BEGIN DATASET RECORDS

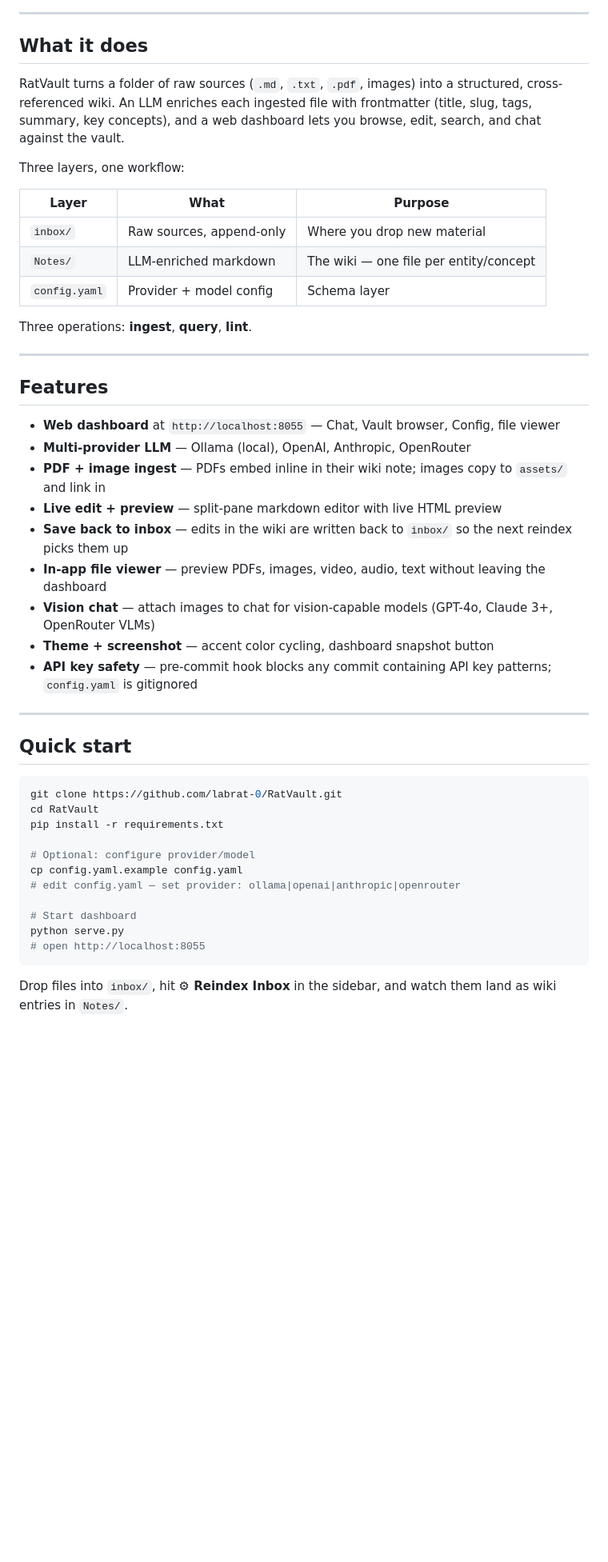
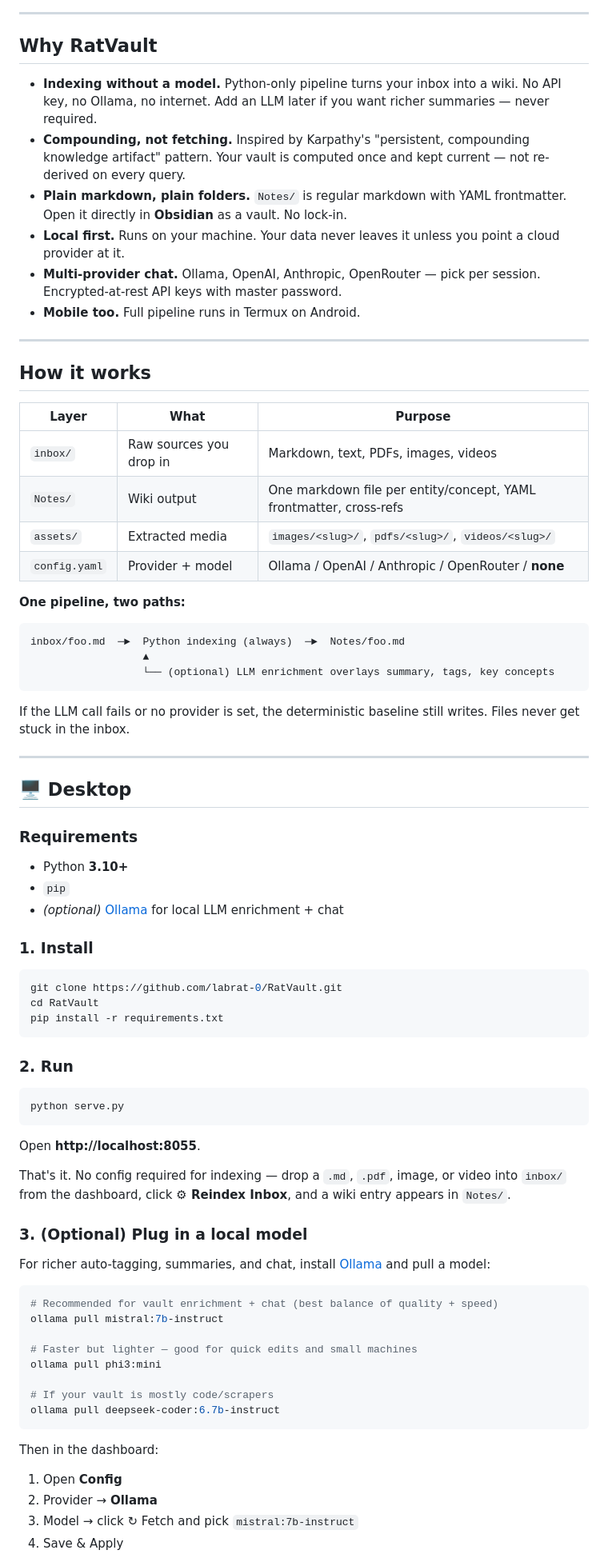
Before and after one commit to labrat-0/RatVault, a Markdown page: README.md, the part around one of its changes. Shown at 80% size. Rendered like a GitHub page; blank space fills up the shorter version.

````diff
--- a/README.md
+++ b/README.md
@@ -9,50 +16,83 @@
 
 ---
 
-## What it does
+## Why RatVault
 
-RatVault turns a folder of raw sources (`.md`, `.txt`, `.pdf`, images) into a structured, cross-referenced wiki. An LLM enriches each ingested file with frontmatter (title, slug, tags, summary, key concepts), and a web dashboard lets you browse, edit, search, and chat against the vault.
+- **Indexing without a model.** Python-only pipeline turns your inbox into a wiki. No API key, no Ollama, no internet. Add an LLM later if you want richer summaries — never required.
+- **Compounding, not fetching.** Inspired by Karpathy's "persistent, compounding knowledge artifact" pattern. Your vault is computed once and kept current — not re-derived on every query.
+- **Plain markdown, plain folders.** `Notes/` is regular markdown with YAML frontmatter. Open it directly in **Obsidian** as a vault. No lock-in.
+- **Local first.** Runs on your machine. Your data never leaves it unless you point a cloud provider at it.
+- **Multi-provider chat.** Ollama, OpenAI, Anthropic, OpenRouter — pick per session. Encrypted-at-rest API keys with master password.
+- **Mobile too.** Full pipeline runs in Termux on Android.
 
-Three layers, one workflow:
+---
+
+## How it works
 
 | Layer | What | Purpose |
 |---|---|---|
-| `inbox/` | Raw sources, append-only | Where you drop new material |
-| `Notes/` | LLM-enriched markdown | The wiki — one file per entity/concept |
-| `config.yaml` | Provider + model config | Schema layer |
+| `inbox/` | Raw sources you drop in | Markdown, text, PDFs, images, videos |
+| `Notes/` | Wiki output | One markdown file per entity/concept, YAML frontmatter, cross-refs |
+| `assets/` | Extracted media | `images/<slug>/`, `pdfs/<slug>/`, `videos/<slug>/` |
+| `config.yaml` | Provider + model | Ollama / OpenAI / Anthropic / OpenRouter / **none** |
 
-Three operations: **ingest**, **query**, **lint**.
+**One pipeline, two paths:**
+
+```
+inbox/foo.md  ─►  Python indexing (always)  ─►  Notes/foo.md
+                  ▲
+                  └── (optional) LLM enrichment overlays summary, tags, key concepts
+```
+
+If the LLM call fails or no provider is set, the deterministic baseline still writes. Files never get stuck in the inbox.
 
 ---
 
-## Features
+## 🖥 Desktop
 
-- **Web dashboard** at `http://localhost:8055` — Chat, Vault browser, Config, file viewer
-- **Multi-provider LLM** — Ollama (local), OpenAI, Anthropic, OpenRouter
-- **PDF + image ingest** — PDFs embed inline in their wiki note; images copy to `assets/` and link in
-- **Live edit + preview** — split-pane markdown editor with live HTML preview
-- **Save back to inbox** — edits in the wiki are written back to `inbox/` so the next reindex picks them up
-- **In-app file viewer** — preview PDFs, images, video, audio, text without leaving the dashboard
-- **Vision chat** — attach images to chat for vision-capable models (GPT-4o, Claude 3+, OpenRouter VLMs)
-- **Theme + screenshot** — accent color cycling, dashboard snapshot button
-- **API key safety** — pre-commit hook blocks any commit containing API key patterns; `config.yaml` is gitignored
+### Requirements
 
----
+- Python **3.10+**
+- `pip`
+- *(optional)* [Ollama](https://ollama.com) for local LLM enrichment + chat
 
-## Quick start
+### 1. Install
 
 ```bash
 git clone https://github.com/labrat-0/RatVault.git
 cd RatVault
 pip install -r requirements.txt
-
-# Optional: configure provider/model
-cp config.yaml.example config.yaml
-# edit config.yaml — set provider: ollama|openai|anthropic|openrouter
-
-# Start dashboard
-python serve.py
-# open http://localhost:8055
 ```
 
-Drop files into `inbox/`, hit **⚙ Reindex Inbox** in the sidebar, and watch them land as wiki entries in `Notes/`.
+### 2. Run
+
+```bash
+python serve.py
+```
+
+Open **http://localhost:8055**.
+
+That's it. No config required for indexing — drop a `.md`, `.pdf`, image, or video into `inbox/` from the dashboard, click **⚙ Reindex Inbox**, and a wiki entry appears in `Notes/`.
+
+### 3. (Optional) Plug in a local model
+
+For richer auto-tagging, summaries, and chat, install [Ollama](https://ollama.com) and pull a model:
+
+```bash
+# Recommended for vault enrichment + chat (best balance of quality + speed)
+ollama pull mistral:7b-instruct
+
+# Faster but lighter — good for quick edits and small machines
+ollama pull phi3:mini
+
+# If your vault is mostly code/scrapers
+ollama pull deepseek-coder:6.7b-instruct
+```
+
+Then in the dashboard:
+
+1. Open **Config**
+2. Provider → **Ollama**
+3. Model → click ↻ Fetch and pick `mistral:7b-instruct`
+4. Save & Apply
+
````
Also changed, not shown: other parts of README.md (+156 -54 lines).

END DATASET RECORDS

WORK ITEM:
A word-for-word copy of all the records above is required, with the pictures left out.

PROBLEM SOLUTION:
Before and after one commit to labrat-0/RatVault, a Markdown page: README.md, the part around one of its changes. Shown at 80% size. Rendered like a GitHub page; blank space fills up the shorter version.

````diff
--- a/README.md
+++ b/README.md
@@ -9,50 +16,83 @@
 
 ---
 
-## What it does
+## Why RatVault
 
-RatVault turns a folder of raw sources (`.md`, `.txt`, `.pdf`, images) into a structured, cross-referenced wiki. An LLM enriches each ingested file with frontmatter (title, slug, tags, summary, key concepts), and a web dashboard lets you browse, edit, search, and chat against the vault.
+- **Indexing without a model.** Python-only pipeline turns your inbox into a wiki. No API key, no Ollama, no internet. Add an LLM later if you want richer summaries — never required.
+- **Compounding, not fetching.** Inspired by Karpathy's "persistent, compounding knowledge artifact" pattern. Your vault is computed once and kept current — not re-derived on every query.
+- **Plain markdown, plain folders.** `Notes/` is regular markdown with YAML frontmatter. Open it directly in **Obsidian** as a vault. No lock-in.
+- **Local first.** Runs on your machine. Your data never leaves it unless you point a cloud provider at it.
+- **Multi-provider chat.** Ollama, OpenAI, Anthropic, OpenRouter — pick per session. Encrypted-at-rest API keys with master password.
+- **Mobile too.** Full pipeline runs in Termux on Android.
 
-Three layers, one workflow:
+---
+
+## How it works
 
 | Layer | What | Purpose |
 |---|---|---|
-| `inbox/` | Raw sources, append-only | Where you drop new material |
-| `Notes/` | LLM-enriched markdown | The wiki — one file per entity/concept |
-| `config.yaml` | Provider + model config | Schema layer |
+| `inbox/` | Raw sources you drop in | Markdown, text, PDFs, images, videos |
+| `Notes/` | Wiki output | One markdown file per entity/concept, YAML frontmatter, cross-refs |
+| `assets/` | Extracted media | `images/<slug>/`, `pdfs/<slug>/`, `videos/<slug>/` |
+| `config.yaml` | Provider + model | Ollama / OpenAI / Anthropic / OpenRouter / **none** |
 
-Three operations: **ingest**, **query**, **lint**.
+**One pipeline, two paths:**
+
+```
+inbox/foo.md  ─►  Python indexing (always)  ─►  Notes/foo.md
+                  ▲
+                  └── (optional) LLM enrichment overlays summary, tags, key concepts
+```
+
+If the LLM call fails or no provider is set, the deterministic baseline still writes. Files never get stuck in the inbox.
 
 ---
 
-## Features
+## 🖥 Desktop
 
-- **Web dashboard** at `http://localhost:8055` — Chat, Vault browser, Config, file viewer
-- **Multi-provider LLM** — Ollama (local), OpenAI, Anthropic, OpenRouter
-- **PDF + image ingest** — PDFs embed inline in their wiki note; images copy to `assets/` and link in
-- **Live edit + preview** — split-pane markdown editor with live HTML preview
-- **Save back to inbox** — edits in the wiki are written back to `inbox/` so the next reindex picks them up
-- **In-app file viewer** — preview PDFs, images, video, audio, text without leaving the dashboard
-- **Vision chat** — attach images to chat for vision-capable models (GPT-4o, Claude 3+, OpenRouter VLMs)
-- **Theme + screenshot** — accent color cycling, dashboard snapshot button
-- **API key safety** — pre-commit hook blocks any commit containing API key patterns; `config.yaml` is gitignored
+### Requirements
 
----
+- Python **3.10+**
+- `pip`
+- *(optional)* [Ollama](https://ollama.com) for local LLM enrichment + chat
 
-## Quick start
+### 1. Install
 
 ```bash
 git clone https://github.com/labrat-0/RatVault.git
 cd RatVault
 pip install -r requirements.txt
-
-# Optional: configure provider/model
-cp config.yaml.example config.yaml
-# edit config.yaml — set provider: ollama|openai|anthropic|openrouter
-
-# Start dashboard
-python serve.py
-# open http://localhost:8055
 ```
 
-Drop files into `inbox/`, hit **⚙ Reindex Inbox** in the sidebar, and watch them land as wiki entries in `Notes/`.
+### 2. Run
+
+```bash
+python serve.py
+```
+
+Open **http://localhost:8055**.
+
+That's it. No config required for indexing — drop a `.md`, `.pdf`, image, or video into `inbox/` from the dashboard, click **⚙ Reindex Inbox**, and a wiki entry appears in `Notes/`.
+
+### 3. (Optional) Plug in a local model
+
+For richer auto-tagging, summaries, and chat, install [Ollama](https://ollama.com) and pull a model:
+
+```bash
+# Recommended for vault enrichment + chat (best balance of quality + speed)
+ollama pull mistral:7b-instruct
+
+# Faster but lighter — good for quick edits and small machines
+ollama pull phi3:mini
+
+# If your vault is mostly code/scrapers
+ollama pull deepseek-coder:6.7b-instruct
+```
+
+Then in the dashboard:
+
+1. Open **Config**
+2. Provider → **Ollama**
+3. Model → click ↻ Fetch and pick `mistral:7b-instruct`
+4. Save & Apply
+
````
Also changed, not shown: other parts of README.md (+156 -54 lines).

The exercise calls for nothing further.